Boehm says this recorder and app will launch in overseas markets in the next 16 to 18 months and expects U.S. automakers will want to offer it here, perhaps in the next three years or so, as demand increases. More people will be interested in just such a device now that some states are changing their insurance laws from no-fault to at-fault insurance, he says.
Gentex is also getting more involved in technology that recognizes distracted drivers. In the spring of 2021, the company acquired Guardian Optical Technologies, which was working on a sensing module that used infrared emitters, a wide-view camera and lasers.
Gentex uses this module, installed above the rearview mirror, for its in-cabin sensing technology (pictured, above). Using key-point detection – which identifies where a person’s elbows and shoulders are, for example – allows the system to make predictions about what the driver is doing when a car is handling some of the driving requirements.
Using structured-light projection (pictured, below), the system generates about 7,000 pixels for each of the front seat occupants that the same camera can then turn into a depth map for tracking what’s happening in the cabin. It can also be used to detect micro-vibrations, which can indicate the presence of a sleeping child or pet.
“Small, sub-millimeter movements of a baby breathing can be detected using that system,” Boehm says.
Gentex is developing these technologies in response to regulations made by governments around the world. Unattended children in cars is a focus for the European Union, and driver-monitoring technology is going to be more closely regulated for even low-end autonomous driving systems, Boehm says.
Gentex highlights its work with autonomous-vehicle company Zoox, which wanted to determine if people were smoking or vaping in one of its cars.
Gentex acquired Vaporsens in April 2020 and is using that company’s nanofiber chemical-sensing technology in a sensor that can be installed in a vehicle’s HVAC system to detect the presence of smoke or vapor fumes.
This technology fits in well with Gentex’s history – it started as a smoke detector company in 1974 – and Boehm says Gentex is expanding the sensing portfolio of this nanofiber to detect other chemicals inside a vehicle cabin, potentially identifying airborne contaminants.
Finally, Gentex shows off an updated version of its dimmable glass, which it has been working on for many years and is already in use on some Boeing aircraft for passenger windows. At CES, a Cadillac Escalade on the show floor was equipped with dimmable visors controlled by the center stack.

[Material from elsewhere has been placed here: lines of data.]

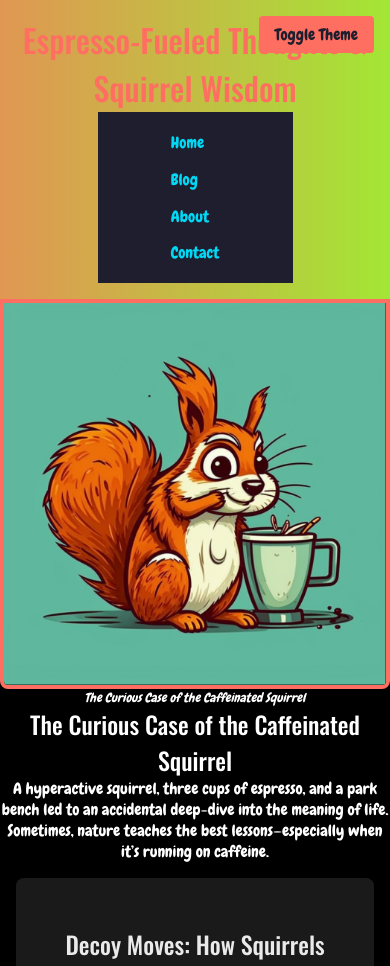
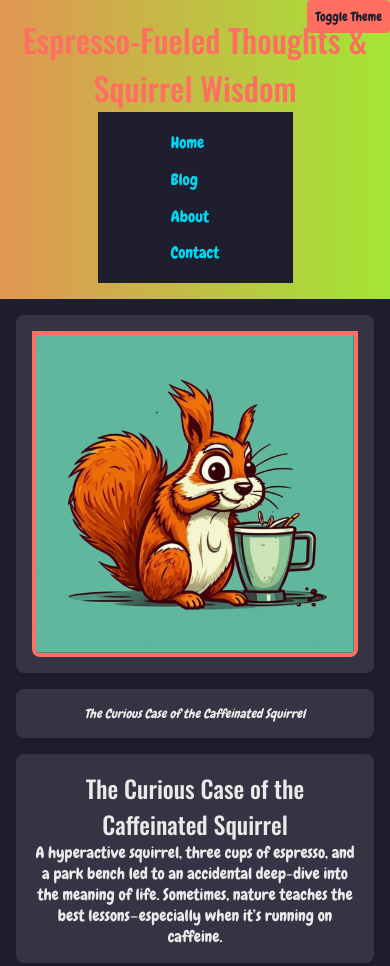
Before and after one commit to youngberry1/Responsive-Blog-Layout, a plain HTML site: page index.html in a window 390 px wide. Shown: the top 966 px of the page. Drawn offline with nearby package versions, Linux system fonts and the light colour scheme.

Commit message:
Refactor HTML structure and update CSS styles for improved layout and theme toggle positioning

```diff
--- a/index.html
+++ b/index.html
@@ -25,12 +25,20 @@
 <main>
     <section class="featured-article">
         <figure>
+            <div class="card">
             <img src="./images/caffeinated-squirrel.png" alt="Caffeinated squirrel mid-leap">
+            </div>
+
+            <div class="card">
             <figcaption>The Curious Case of the Caffeinated Squirrel</figcaption>
         </figure>
+        </div>
+
+        <div class="card">
         <h1 id="blog">The Curious Case of the Caffeinated Squirrel</h1>
         <p>A hyperactive squirrel, three cups of espresso, and a park bench led to an accidental deep-dive into the
             meaning of life. Sometimes, nature teaches the best lessons—especially when it’s running on caffeine.</p>
+        </div>
     </section>
 
     <section class="blog-previews">
@@ -79,9 +87,10 @@
     <p>Hi, I'm Abdul Barcky Arimiyao, a caffeine enthusiast and squirrel whisperer. I write about the absurdities of
         life, the universe, and everything in between. When I'm not writing, you can find me chasing squirrels or
         contemplating the meaning of life over a cup of coffee.</p>
+    </div>
+
+    <div class="card">
     <h2>Contact Me</h2>
-    </div>
-    <div class="card">
     <ul class="social-media" id="contact">
         <li><a href="https://twitter.com/yourprofile" target="_blank">Twitter</a></li>
         <li><a href="https://instagram.com/yourprofile" target="_blank">Instagram</a></li>
--- a/styles.css
+++ b/styles.css
@@ -7,11 +7,6 @@
 body {
   background-color: #1e1e2f;
   height: 100vh;
-}
-
-main {
-  background-color: #000000;
-  color: #ffffff;
 }
 
 h1,
@@ -155,8 +150,8 @@ button:hover {
 
 .theme-toggle {
     position: fixed;
-    top: 1rem;
-    right: 1rem;
+    top: 0rem;
+    right: 0rem;
     background-color: #ff6f61; /* Bright coral */
     color: #1e1e2f; /* Dark navy blue */
     border: none;
@@ -166,6 +161,8 @@ button:hover {
     font-family: "Chewy", system-ui;
     font-size: 1rem;
     z-index: 1000;
+    width: auto;
+    height: auto;
 }
 
 .theme-toggle:hover {
@@ -238,6 +235,29 @@ button:hover {
   a:active {
     color: #ffffff; /* Lime green for active links */
   }
+
+  .theme-toggle {
+    position: fixed;
+    top: 0rem;
+    right: 0rem;
+    padding: 0.5rem;
+    font-size: 0.8rem;
+    width: auto;
+    height: auto;
+  }
+
+
+  @keyframes gradientAnimation {
+    0% {
+        background-position: 4% 50%;
+    }
+    50% {
+        background-position: 100% 50%;
+    }
+    100% {
+        background-position: 0% 50%;
+    }
+}
 }
 
 /* End of media query for smaller screens */
```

There are automation benefits of using built-in, “invisible” visors. But perhaps the biggest improvement is that you can still sort of see through the dimmed glass to the stoplights or other features that are not visible through standard visors.